Health plan settlements won't change much

As you might have noticed, over the past several weeks there's been a lot of action in California over the issue of health plans retroactively canceling members' coverage. For example, the state's health plan regulator, the Department of Managed Health Care, has thrown everything it had at the plans it considers to be bad actors.

Among the hardest hit has been WellPoint, which has been forced to pay out tens of millions in settlements and fines (including a settlement with hospitals), but virtually all of the state's giants have been involved, including Health Net, PacifiCare and Kaiser Permanente. Many of the plans have been forced to reinstate hundreds or even thousands of beneficiaries, too.

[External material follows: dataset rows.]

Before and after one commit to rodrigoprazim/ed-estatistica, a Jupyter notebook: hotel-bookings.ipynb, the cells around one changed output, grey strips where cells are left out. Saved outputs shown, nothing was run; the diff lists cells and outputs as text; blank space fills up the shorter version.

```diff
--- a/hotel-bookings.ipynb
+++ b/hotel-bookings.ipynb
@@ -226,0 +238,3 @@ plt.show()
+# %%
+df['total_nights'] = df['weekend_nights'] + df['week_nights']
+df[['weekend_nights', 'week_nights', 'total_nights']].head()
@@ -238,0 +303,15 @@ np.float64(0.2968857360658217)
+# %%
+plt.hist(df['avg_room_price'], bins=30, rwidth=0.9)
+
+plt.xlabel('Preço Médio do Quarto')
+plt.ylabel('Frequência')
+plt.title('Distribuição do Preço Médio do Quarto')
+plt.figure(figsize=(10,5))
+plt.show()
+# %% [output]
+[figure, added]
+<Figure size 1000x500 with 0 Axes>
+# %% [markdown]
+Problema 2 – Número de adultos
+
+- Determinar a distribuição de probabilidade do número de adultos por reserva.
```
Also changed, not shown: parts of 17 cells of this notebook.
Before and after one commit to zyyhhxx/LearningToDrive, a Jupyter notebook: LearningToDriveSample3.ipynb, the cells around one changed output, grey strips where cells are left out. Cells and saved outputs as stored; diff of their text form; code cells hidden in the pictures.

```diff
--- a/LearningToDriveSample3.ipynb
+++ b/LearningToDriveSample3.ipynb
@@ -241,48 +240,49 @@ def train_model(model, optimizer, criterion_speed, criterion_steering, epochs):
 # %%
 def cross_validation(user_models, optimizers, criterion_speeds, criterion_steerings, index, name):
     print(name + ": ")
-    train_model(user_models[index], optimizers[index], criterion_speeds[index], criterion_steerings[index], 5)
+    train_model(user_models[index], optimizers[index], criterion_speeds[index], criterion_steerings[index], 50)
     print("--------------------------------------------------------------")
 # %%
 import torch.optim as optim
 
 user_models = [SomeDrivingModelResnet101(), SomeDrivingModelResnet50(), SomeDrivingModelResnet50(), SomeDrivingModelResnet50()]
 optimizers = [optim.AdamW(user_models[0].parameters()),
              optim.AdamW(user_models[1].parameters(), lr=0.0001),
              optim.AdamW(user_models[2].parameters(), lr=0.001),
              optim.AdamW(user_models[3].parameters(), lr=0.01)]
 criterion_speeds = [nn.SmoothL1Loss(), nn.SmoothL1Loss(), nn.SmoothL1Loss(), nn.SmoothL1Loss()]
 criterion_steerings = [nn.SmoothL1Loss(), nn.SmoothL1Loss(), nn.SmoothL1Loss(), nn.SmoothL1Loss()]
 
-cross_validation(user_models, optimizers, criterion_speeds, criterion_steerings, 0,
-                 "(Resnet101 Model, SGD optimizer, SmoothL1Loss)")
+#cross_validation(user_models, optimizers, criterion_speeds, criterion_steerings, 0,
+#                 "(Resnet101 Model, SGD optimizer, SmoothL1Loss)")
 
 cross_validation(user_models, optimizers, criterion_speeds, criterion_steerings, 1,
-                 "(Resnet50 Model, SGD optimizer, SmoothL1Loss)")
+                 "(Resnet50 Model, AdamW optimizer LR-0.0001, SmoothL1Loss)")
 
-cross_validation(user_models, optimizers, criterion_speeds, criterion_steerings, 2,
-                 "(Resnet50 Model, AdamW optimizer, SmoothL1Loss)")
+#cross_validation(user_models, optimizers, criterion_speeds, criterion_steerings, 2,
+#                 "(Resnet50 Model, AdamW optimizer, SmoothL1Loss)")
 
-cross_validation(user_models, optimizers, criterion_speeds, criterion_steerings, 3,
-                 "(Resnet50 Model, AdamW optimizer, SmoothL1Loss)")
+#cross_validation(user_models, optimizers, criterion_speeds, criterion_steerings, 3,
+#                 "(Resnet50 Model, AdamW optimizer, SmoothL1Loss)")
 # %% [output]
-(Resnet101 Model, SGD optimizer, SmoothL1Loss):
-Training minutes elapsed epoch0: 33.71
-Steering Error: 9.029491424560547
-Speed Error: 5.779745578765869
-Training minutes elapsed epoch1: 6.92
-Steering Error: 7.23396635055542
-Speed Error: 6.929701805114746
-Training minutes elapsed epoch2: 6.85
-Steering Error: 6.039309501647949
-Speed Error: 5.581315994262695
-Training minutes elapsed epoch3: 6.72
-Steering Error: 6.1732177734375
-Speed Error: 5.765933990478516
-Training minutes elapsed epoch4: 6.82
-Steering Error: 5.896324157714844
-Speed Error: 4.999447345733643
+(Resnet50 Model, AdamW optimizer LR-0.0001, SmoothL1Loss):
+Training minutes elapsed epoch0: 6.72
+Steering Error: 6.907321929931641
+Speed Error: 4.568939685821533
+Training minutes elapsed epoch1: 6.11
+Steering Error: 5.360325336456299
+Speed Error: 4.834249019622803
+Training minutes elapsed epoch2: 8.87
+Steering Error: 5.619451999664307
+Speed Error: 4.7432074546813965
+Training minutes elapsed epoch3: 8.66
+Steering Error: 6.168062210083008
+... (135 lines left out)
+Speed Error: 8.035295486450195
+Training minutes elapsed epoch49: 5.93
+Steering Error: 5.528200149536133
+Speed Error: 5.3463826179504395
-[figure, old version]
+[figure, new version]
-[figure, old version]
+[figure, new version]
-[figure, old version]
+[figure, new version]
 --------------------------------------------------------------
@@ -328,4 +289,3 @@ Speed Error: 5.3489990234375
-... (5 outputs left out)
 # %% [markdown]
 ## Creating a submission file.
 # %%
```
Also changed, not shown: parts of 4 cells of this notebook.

The thing is, just how much have these sanctions accomplished? Sure, some policyholders have gotten their coverage back, and the giants will be shelling out some cash, but just how effective a deterrent is this? After all, we're talking multi-billion-dollar players here, so $1 million is an inconvenience and $10 million a rounding error for folks. Even more significantly, the plans aren't being required to admit any wrongdoing, so legally, they would seem to be shielded from facing a flood of lawsuits related to their actions. (Attorneys, I'd be interested to hear your opinion on this.)

The bottom line here, I think, is that if officials want to stop health plans from making improper policy cancellations, they're going to have to make it unprofitable for them to do this. While fines sound good, they'll never be large enough to be more than a mosquito bite for healthplans with billions in revenue. So someone has to try a new approach. Perhaps laws changing what kind of underwriting criteria they could use would be in the ballpark?

Anyway, now it's your turn. Readers, do you have any ideas about how to address the issue of policy cancellations? Do you think the state is taking the right approach? Do you share the view that these plans' actions are out of line? - Anne

Suggested Articles

The profit margins and management of Community Health Group raise questions about oversight of managed care insurers.

Financial experts are warning practices about the pitfalls of promoting medical credit cards to their patients.

A proposed rule issued by HHS on Tuesday would expand short-term coverage, a move Seema Verma said will have "virtually no impact" on ACA premiums.